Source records
^^^^
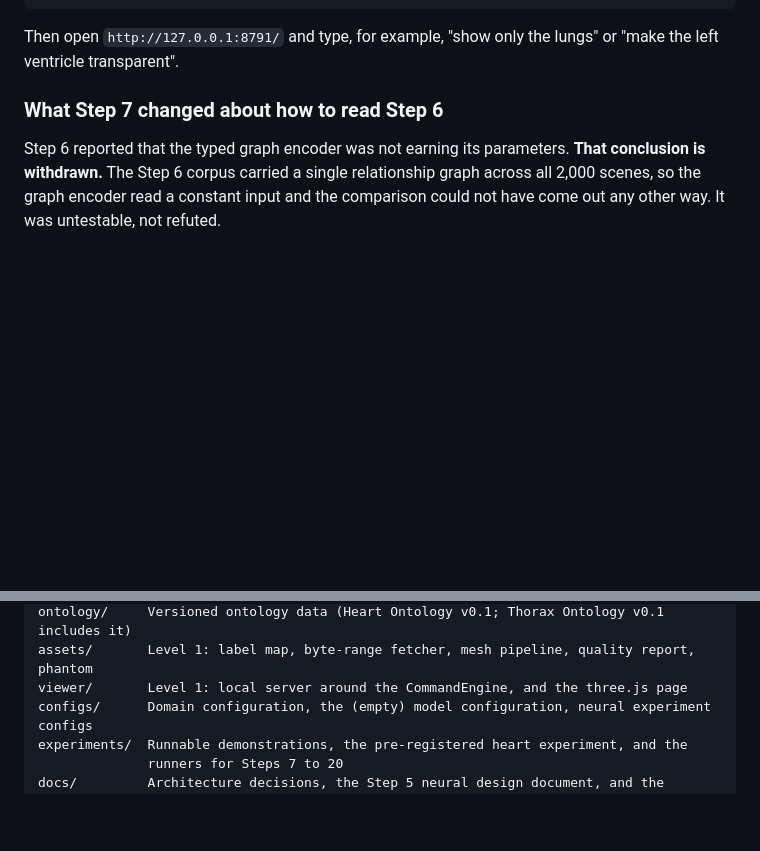
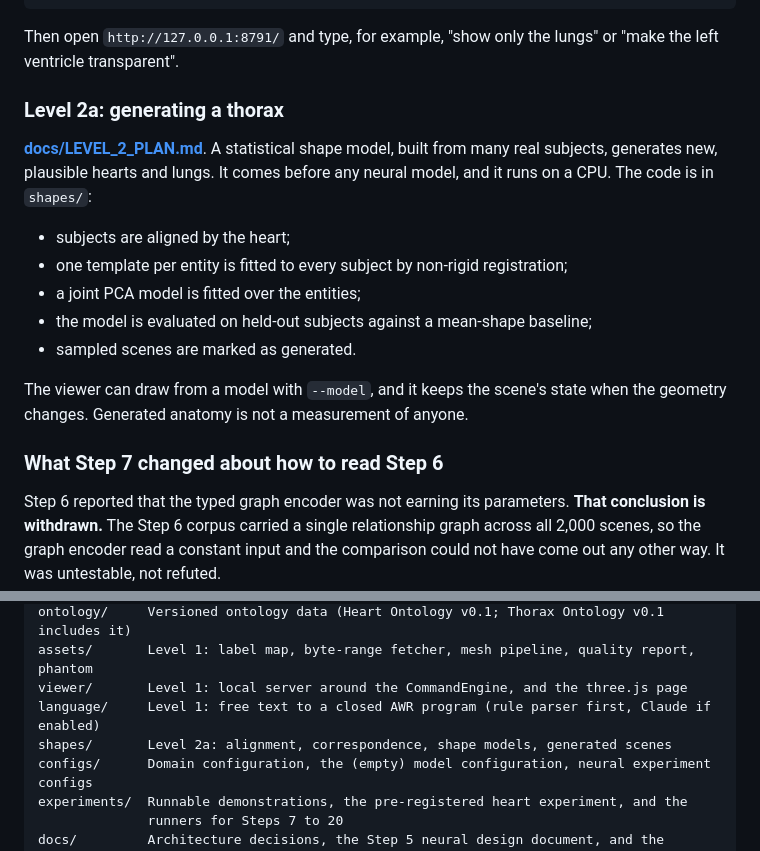
Before and after one commit to imranch345/Lagnever-3d-model, a Markdown page: README.md, 2 parts joined by grey strips. Rendered like a GitHub page; blank space fills up the shorter version.

Commit message:
README: Level 2a section and the language/ and shapes/ folders
Co-Authored-By: Claude Opus 5.5 <noreply@anthropic.com>

```diff
--- a/README.md
+++ b/README.md
@@ -82,6 +82,21 @@ python -m viewer.server --scene datasets/processed/level1/phantom --port 8791
 
 Then open `http://127.0.0.1:8791/` and type, for example, "show only the lungs" or
 "make the left ventricle transparent".
+
+### Level 2a: generating a thorax
+
+**[docs/LEVEL_2_PLAN.md](docs/LEVEL_2_PLAN.md)**. A statistical shape model, built from many
+real subjects, generates new, plausible hearts and lungs. It comes before any neural model, and
+it runs on a CPU. The code is in `shapes/`:
+
+* subjects are aligned by the heart;
+* one template per entity is fitted to every subject by non-rigid registration;
+* a joint PCA model is fitted over the entities;
+* the model is evaluated on held-out subjects against a mean-shape baseline;
+* sampled scenes are marked as generated.
+
+The viewer can draw from a model with `--model`, and it keeps the scene's state when the
+geometry changes. Generated anatomy is not a measurement of anyone.
 
 ### What Step 7 changed about how to read Step 6
 
@@ -468,6 +483,8 @@ datasets/     Dataset schema, licensing policy, synthetic example, synthetic and
 ontology/     Versioned ontology data (Heart Ontology v0.1; Thorax Ontology v0.1 includes it)
 assets/       Level 1: label map, byte-range fetcher, mesh pipeline, quality report, phantom
 viewer/       Level 1: local server around the CommandEngine, and the three.js page
+language/     Level 1: free text to a closed AWR program (rule parser first, Claude if enabled)
+shapes/       Level 2a: alignment, correspondence, shape models, generated scenes
 configs/      Domain configuration, the (empty) model configuration, neural experiment configs
 experiments/  Runnable demonstrations, the pre-registered heart experiment, and the
               runners for Steps 7 to 20
```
^^^^
### WHAT YOU WILL DO
Would you copy every entry exactly as it stands, leaving out the pictures?

### RESPONSE TO THIS EXERCISE
Before and after one commit to imranch345/Lagnever-3d-model, a Markdown page: README.md, 2 parts joined by grey strips. Rendered like a GitHub page; blank space fills up the shorter version.

Commit message:
README: Level 2a section and the language/ and shapes/ folders
Co-Authored-By: Claude Opus 5.5 <noreply@anthropic.com>

```diff
--- a/README.md
+++ b/README.md
@@ -82,6 +82,21 @@ python -m viewer.server --scene datasets/processed/level1/phantom --port 8791
 
 Then open `http://127.0.0.1:8791/` and type, for example, "show only the lungs" or
 "make the left ventricle transparent".
+
+### Level 2a: generating a thorax
+
+**[docs/LEVEL_2_PLAN.md](docs/LEVEL_2_PLAN.md)**. A statistical shape model, built from many
+real subjects, generates new, plausible hearts and lungs. It comes before any neural model, and
+it runs on a CPU. The code is in `shapes/`:
+
+* subjects are aligned by the heart;
+* one template per entity is fitted to every subject by non-rigid registration;
+* a joint PCA model is fitted over the entities;
+* the model is evaluated on held-out subjects against a mean-shape baseline;
+* sampled scenes are marked as generated.
+
+The viewer can draw from a model with `--model`, and it keeps the scene's state when the
+geometry changes. Generated anatomy is not a measurement of anyone.
 
 ### What Step 7 changed about how to read Step 6
 
@@ -468,6 +483,8 @@ datasets/     Dataset schema, licensing policy, synthetic example, synthetic and
 ontology/     Versioned ontology data (Heart Ontology v0.1; Thorax Ontology v0.1 includes it)
 assets/       Level 1: label map, byte-range fetcher, mesh pipeline, quality report, phantom
 viewer/       Level 1: local server around the CommandEngine, and the three.js page
+language/     Level 1: free text to a closed AWR program (rule parser first, Claude if enabled)
+shapes/       Level 2a: alignment, correspondence, shape models, generated scenes
 configs/      Domain configuration, the (empty) model configuration, neural experiment configs
 experiments/  Runnable demonstrations, the pre-registered heart experiment, and the
               runners for Steps 7 to 20
```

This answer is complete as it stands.